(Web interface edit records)

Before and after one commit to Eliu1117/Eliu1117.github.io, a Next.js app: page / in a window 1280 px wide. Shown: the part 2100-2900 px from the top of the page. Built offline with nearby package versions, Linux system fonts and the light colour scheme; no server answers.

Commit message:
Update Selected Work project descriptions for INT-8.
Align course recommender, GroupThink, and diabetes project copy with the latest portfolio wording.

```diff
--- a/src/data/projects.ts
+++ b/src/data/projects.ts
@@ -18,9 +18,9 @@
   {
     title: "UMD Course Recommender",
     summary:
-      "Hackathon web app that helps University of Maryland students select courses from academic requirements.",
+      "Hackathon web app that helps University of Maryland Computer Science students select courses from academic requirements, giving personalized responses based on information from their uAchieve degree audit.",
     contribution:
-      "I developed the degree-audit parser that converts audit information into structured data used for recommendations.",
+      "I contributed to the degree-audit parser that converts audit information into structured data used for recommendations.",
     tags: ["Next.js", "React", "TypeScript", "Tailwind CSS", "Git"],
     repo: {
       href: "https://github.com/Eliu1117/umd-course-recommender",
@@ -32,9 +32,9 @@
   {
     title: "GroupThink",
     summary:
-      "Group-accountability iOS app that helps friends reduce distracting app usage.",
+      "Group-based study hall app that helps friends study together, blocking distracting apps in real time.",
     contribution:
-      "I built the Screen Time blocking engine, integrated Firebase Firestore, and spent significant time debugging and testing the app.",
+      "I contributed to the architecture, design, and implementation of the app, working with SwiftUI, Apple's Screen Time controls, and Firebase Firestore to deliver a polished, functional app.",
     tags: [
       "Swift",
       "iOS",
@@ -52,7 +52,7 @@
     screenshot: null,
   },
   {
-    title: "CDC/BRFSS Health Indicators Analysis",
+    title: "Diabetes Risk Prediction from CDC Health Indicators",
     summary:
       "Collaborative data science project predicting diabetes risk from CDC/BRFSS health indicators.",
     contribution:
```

- **REQUIREMENT**
Check each line above for the string "helps", then copy the ones that have it.

- **SOLUTION TO THIS TASK**
-      "Hackathon web app that helps University of Maryland students select courses from academic requirements.",
+      "Hackathon web app that helps University of Maryland Computer Science students select courses from academic requirements, giving personalized responses based on information from their uAchieve degree audit.",
-      "Group-accountability iOS app that helps friends reduce distracting app usage.",
+      "Group-based study hall app that helps friends study together, blocking distracting apps in real time.",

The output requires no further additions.